To be liable as a conspirator, a Defendant must be a voluntary participant in the common venture, although he or she need not have agreed on the details of the plan or even know who the other conspirators are. It is enough if the person understands the general objectives of the plan, accepts them, and agrees, either explicitly or implicitly, to do his or her part to further them. To be a member of the conspiracy, the Defendant need not join at the beginning or know all the other members or the means by which its purpose was to be accomplished.
Because direct evidence of a conspiracy is usually impossible to obtain, absent the testimony of a co-conspirator, circumstantial evidence is the usual manner of proving a civil conspiracy. In deciding whether the charged conspiracy exists, you may consider the actions and statements of every one of the alleged participants. An agreement may be proved from all the circumstances and the words and conduct of all the alleged participants which are shown by the evidence.
In deciding whether a particular Defendant joined the conspiracy, you must base your decision only on what that Defendant did or said. In determining what that Defendant did or said, you may consider that Defendant's own words or acts. You may also consider the words or acts of other persons to decide what that Defendant did or said, and you may use them to help you understand what that Defendant did or said.
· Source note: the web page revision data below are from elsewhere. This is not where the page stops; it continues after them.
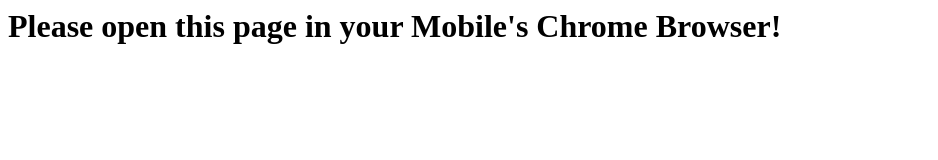
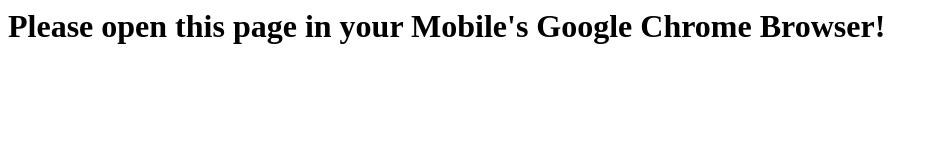
Before and after one commit to devanshusomani99/devanshusomani99.github.io, a plain HTML site: page fill_out_date.html in a window 1280 px wide. Shown: the whole page, without its empty margins (0-938 px from the left). Drawn offline with Linux system fonts and the light colour scheme.

Commit message:
Updated fill_out_date.html again

```diff
--- a/fill_out_date.html
+++ b/fill_out_date.html
@@ -3,10 +3,14 @@
     <body>
         <h1 id="demo"> </h1>
 	<script>
-        if(/Android|webOS|iPhone|iPad|iPod|BlackBerry/i.test(navigator.userAgent)){
+	if(/Android|webOS|iPhone|iPad|BlackBerry/i.test(navigator.userAgent)){
+            if(/Chrome/i.test(navigator.userAgent)){
 	        document.getElementById("demo").innerHTML= '<label for="start">Try to input the date 3rd August 1999 in this box:</label> <input type="date" id="start" name="trip-start" value="2022-01-28" min="1950-01-01">';
     	    }else{
-            document.getElementById("demo").innerHTML = "Please open this page in your Mobile's Chrome Browser!";
+  	        document.getElementById("demo").innerHTML = "Please open this page in your Mobile's Google Chrome Browser!";
+	    }
+	}else{
+  	    document.getElementById("demo").innerHTML = "Please open this page in your Mobile's Google Chrome Browser!";
 	}
 	</script>
 
```
Lines whose indentation alone changed are shown as unchanged.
If you find from your consideration of all the evidence by a preponderance of the evidence that there was an agreement by two or more Defendants to place the Plaintiff in the Restrictive Housing Unit under Administrative Custody status in violation of Plaintiff's First Amendment rights, and that two or more Defendants agreed to do his or her part, either explicitly or implicitly, to facilitate the placement, then you should find the Defendant liable for conspiracy.
A conspirator is responsible for the Constitutional violation committed by his or her fellow conspirators if he or she was a member of the conspiracy when the Constitutional violation was committed in furtherance of and as a foreseeable consequence of the conspiracy.
(ECF No. 135, pp. 4-10). Here, based on the evidence presented, it was well within the province of the jury to conclude that no other Defendant conspired with Ennis to retaliate against the Plaintiff. Plaintiff argues that when he "questioned Barone, Wojcik and Reed on what steps they took to confirm information from Ennis was accurate, each testified they did not attempt to prove or disprove the information from Ennis [was accurate], for they took it on face value he was being truthful." (ECF. No. 146, p. 12). However, the jury was not ...